Confessions of an economist who thought he can’t get it wrong
It was close to midnight, sometime during the first week of May. I and a childhood friend were sitting in the AC upper deck of a restaurant near the Metro cinema in South Mumbai and having mutton seekh kebabs.
Or rather, I was having mutton seekh kebabs and he was watching his weight.
“So how many seats do you think the BJP will win?” he asked nonchalantly.
“Around 210,” I replied, digging into a kebab.
“How have you come up with such an exact number?”
“Well, it’s not an exact number, which is why I said around 210.”
“What if you turn out to be wrong?” he persisted.
“I can’t go wrong,” I replied with total confidence.
This was one of the many conversations I had in the run up to the election. I maintained this confidence, the few times I appeared on TV as well.
Of course, a few weeks later when the results came out, I had got it wrong big time, and so had many others. Some of them happen to be veteran political observers, and who are now busy writing pieces headlined ‘12 Reasons Why Modi Won.’
I have come to the conclusion I became a victim of what behavioural economists call the confirmation bias. As Richard Thaler, who won the Nobel Prize in economics in 2017, writes in Misbehaving: The Making of Behavioural Economics: “People have a natural tendency to search for confirming rather than disconfirming evidence … This tendency is called the confirmation bias … People become overconfident because … they only look for evidence that confirms their preconceived hypotheses.”
This is precisely what happened in my case. I had a hypothesis that the BJP will win around 210 seats and I went looking for evidence that would be in line with my hypothesis. A classic example of the confirmation bias that Thaler talks about.
One of the things that I did despite my scepticism was follow journalists doing ground-level journalism, both on Twitter and on TV. This became a very important input into my calculation because they were saying things I wanted to hear. And it turned out all wrong. This leads to the question where these journalists also looking for information which would be in line with their bias, which was that the BJP and Modi were on a weaker wicket this time around, in comparison to 2014.
The Election Commission does not allow opinion polls during the time when the election is on. It believes that the polls influence voters. Hence, during the time the election is on, and given that it is a long period of time, the only way to figure out what voters are thinking is to follow journalists and what they are saying.
The other question is what other inputs should I have looked at. Some of my friends who are close to the BJP told me that after the results were out, all that I was saying would turn out to be wrong. But then how could I consider their views as inputs, given that they were close to the party?
Of course, there were media houses and journalists who had maintained from day one that Modi and the BJP are going to win. The trouble here was that these media houses and journalists batted for Modi 24/7. So, how seriously could one take their views?
The flip side to this that has clearly emerged is that the journalists claiming to do unbiased ground level journalism have their own set of biases, which clearly which does not help. Also, I want to ask them: if this was an undercurrent, what would a current look like?

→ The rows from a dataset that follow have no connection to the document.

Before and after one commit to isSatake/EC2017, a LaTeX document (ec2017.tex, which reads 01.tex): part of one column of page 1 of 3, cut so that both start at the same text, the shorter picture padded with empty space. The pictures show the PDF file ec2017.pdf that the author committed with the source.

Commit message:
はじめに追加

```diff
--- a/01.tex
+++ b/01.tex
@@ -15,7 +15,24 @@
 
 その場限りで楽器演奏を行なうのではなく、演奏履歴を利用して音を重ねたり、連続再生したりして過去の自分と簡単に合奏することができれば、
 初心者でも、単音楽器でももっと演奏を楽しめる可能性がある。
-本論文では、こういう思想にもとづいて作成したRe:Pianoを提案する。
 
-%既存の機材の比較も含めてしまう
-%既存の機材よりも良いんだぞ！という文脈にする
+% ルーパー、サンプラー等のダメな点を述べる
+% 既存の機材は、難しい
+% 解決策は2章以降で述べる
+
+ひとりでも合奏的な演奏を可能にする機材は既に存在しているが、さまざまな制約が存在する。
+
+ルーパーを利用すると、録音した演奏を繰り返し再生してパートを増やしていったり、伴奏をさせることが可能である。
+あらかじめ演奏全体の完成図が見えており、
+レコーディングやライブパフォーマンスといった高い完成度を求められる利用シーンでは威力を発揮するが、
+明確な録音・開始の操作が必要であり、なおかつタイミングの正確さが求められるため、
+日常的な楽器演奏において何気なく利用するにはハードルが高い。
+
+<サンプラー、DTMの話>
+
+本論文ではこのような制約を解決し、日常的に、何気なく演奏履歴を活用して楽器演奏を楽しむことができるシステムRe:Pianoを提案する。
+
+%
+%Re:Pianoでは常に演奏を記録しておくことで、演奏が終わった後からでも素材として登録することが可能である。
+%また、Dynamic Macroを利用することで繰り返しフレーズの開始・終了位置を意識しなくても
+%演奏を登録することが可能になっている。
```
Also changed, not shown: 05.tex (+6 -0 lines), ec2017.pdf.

To conclude, the moral of the story for me is that in 2024, I will stay away from making any projections, as far as possible. As far as my friend is concerned, he did send me a message after the election results came out, reminding me of my theory, and all I could do was send a sheepish smiley, in reply.